As we age, bone health can start to deteriorate. Human bones are constantly breaking down and building back up, but without proper nutrition, the building back up becomes less efficient and can lead to osteoporosis. Increased calcium intake and exercise support bone health. Examples of calcium-rich plant-based foods include broccoli, collard greens, kale, mustard greens, Swiss chard, and beans.
As we age, bone health can start to deteriorate. Human bones are constantly breaking down and building back up, but without proper nutrition, the 'building back up' becomes less efficient and can lead to osteoporosis. Increased calcium intake and exercise support bone health. Examples of calcium-rich plant-based foods include broccoli, collard greens, kale, mustard greens, Swiss chard, and beans.
Longevity and anti-aging are ever-popular topics and concerns. Armed with your exercise plan and coaching on which foods contain the essential nutrients that support longevity, your clients will be able to age gracefully.
Pham-Huy, L., He, H., Pham-Huy, C. (2008). Free Radicals, Antioxidants in Disease and Health. International Journal of Biomedical Science, 4(2): 89–96. Retrieved From: http://www.ncbi.nlm.nih.gov/pmc/articles/PMC3614697/
Gremeaux, V., Gayda, M., Lepers, R., Sosner, P., Juneau, M., Nigam, A. (2012). Exercise and longevity. Maturitas, 73(4):312–7.
Calder, P. (2006). n–3 Polyunsaturated fatty acids, inflammation, and inflammatory diseases. American Journal of Clinical Nutrition, Vol. 83, No. 6, S1505-1519S.
Dei Cas, L., Manerba, A., & Vizzardi, E. (2010). n-3 PUFAs and cardiovascular disease prevention. Future Cardiology, 6.3: p343.
Richardson, A. (2003). The importance of omega-3 fatty acids for behavior, cognition and mood. Scandinavian Journal of Nutrition, 47 (2): 92 /98
Nile, S., Park, S., (2013). Edible berries: Bioactive components and their effect on human health. Nutrition, 30(2):134-44.
Health Canada (2012). Natural Health Product Database Monograph: Vitamin A. Retrieved From: http://webprod.hc-sc.gc.ca/nhpid-bdipsn/monoReq.do?id=178&lang=eng
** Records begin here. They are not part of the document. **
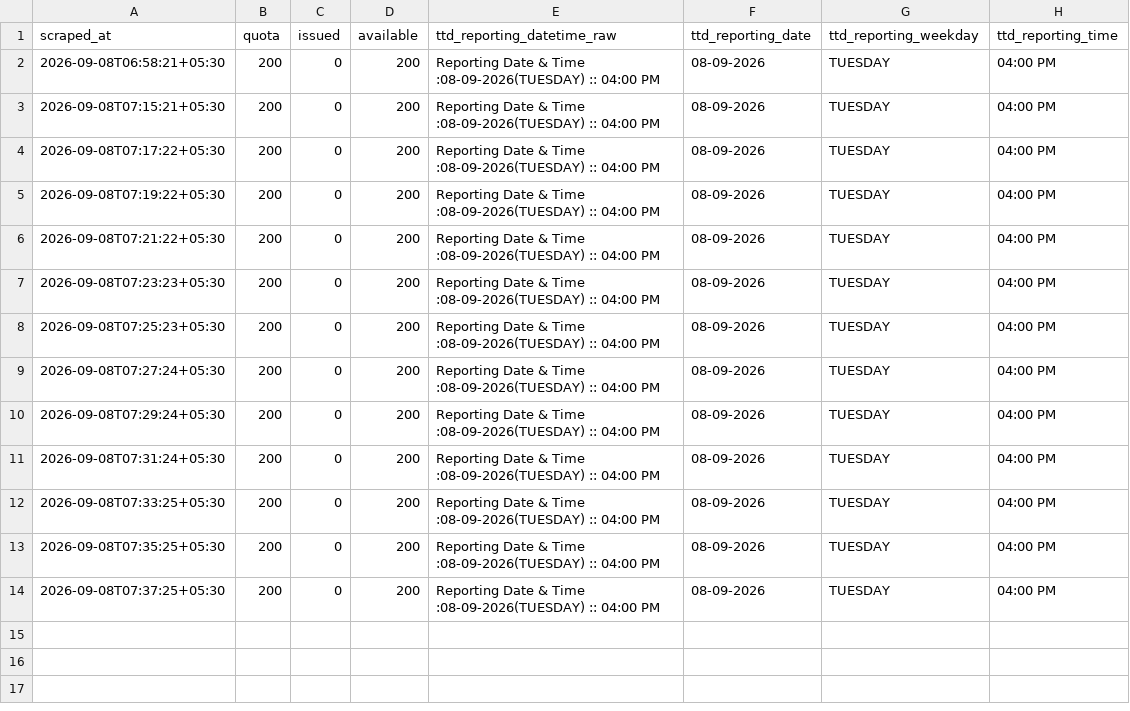
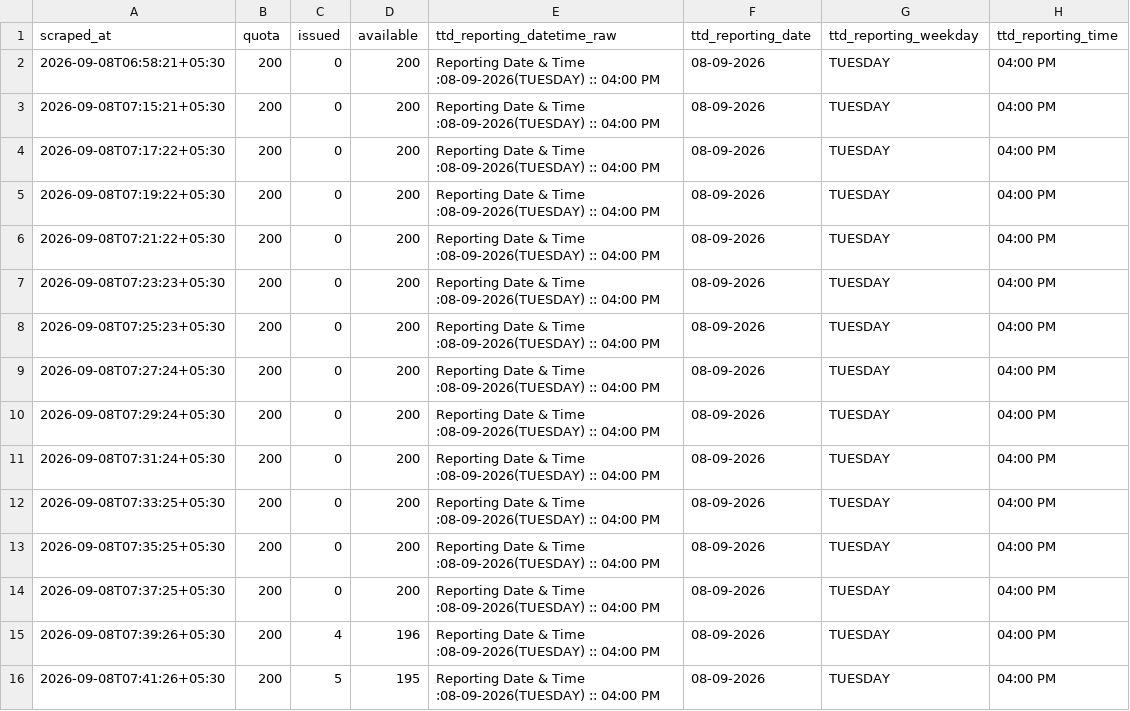
Before and after one commit to vamsikrishnamvk/tirupati-darshan-tracker, a CSV file: data/srivani_airport/2026-09-08.csv, drawn as a sheet; the diff names each change by its address in the sheet, - before the commit and + after, or states it on an @@ line.

Commit message:
data: merge local 2-min samples (2026-09-08 07:42 IST)

```diff
--- a/data/srivani_airport/2026-09-08.csv
+++ b/data/srivani_airport/2026-09-08.csv
+row 15: 2026-09-08T07:39:26+05:30 | 200 | 4 | 196 | Reporting Date & Time :08-09-2026(TUESDAY) :: 04:00 PM | 08-09-2026 | TUESDAY | 04:00 PM
+row 16: 2026-09-08T07:41:26+05:30 | 200 | 5 | 195 | Reporting Date & Time :08-09-2026(TUESDAY) :: 04:00 PM | 08-09-2026 | TUESDAY | 04:00 PM
```
Also changed, not shown: 1 other file.
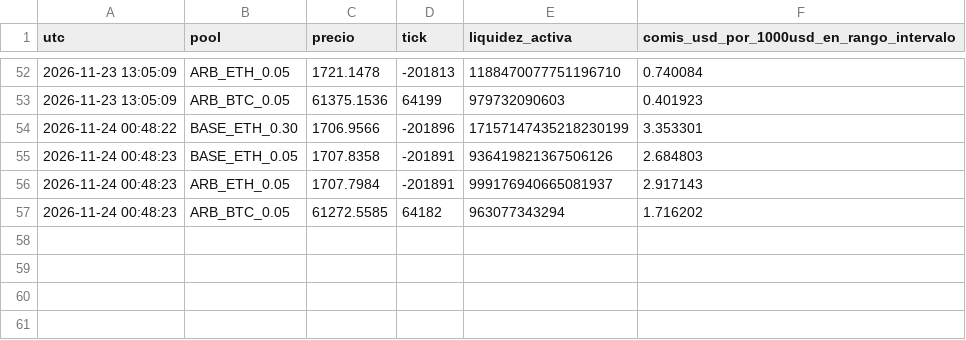
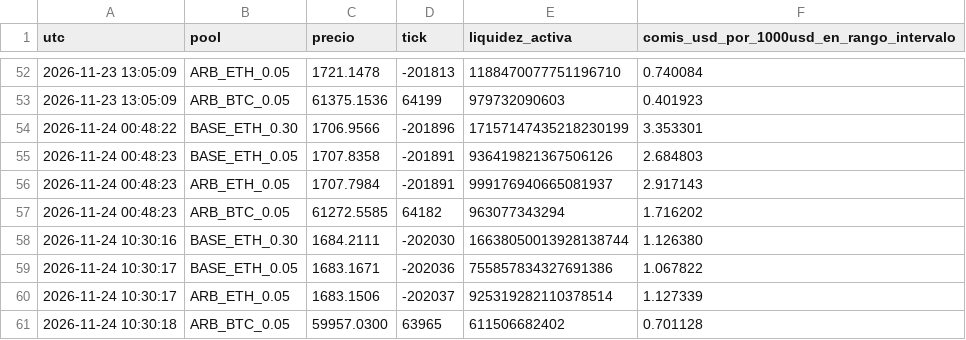
Before and after one commit to gestionesguasch/lp-forward-test, a CSV file: lp_forward_data/samples.csv, drawn as a sheet; only a part is shown, gaps mark what is left out; the diff names each change by its address in the sheet, - before the commit and + after, or states it on an @@ line.

```diff
--- a/lp_forward_data/samples.csv
+++ b/lp_forward_data/samples.csv
+row 58: 2026-11-24 10:30:16 | BASE_ETH_0.30 | 1684.2111 | -202030 | 16638050013928138744 | 1.126380
+row 59: 2026-11-24 10:30:17 | BASE_ETH_0.05 | 1683.1671 | -202036 | 755857834327691386 | 1.067822
+row 60: 2026-11-24 10:30:17 | ARB_ETH_0.05 | 1683.1506 | -202037 | 925319282110378514 | 1.127339
+row 61: 2026-11-24 10:30:18 | ARB_BTC_0.05 | 59957.0300 | 63965 | 611506682402 | 0.701128
```
Also changed, not shown: lp_forward_data/snapshots.csv, 3 other files.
Health Canada. (2007). Natural Health Product Database Monograph: Vitamin C. Retrieved From: http://webprod.hc-sc.gc.ca/nhpid-bdipsn/monoReq.do?id=182&lang=eng
Health Canada. (2009). Natural Health Product Database Monograph: Vitamin E. Retrieved From: http://webprod.hc-sc.gc.ca/nhpid-bdipsn/monoReq.do?id=184&lang=eng
Health Canada. (2009). Natural Health Product Database Monograph: Selenium. Retrieved From: http://webprod.hc-sc.gc.ca/nhpid-bdipsn/monoReq.do?id=161&lang=eng3
Woods, J., Wilund, K., Martin, S., Kistler, B., (2011). Exercise, Inflammation and Aging. Aging and Disease, 3(1): 130–140. Retrieved From. http://www.ncbi.nlm.nih.gov/pmc/articles/PMC3320801/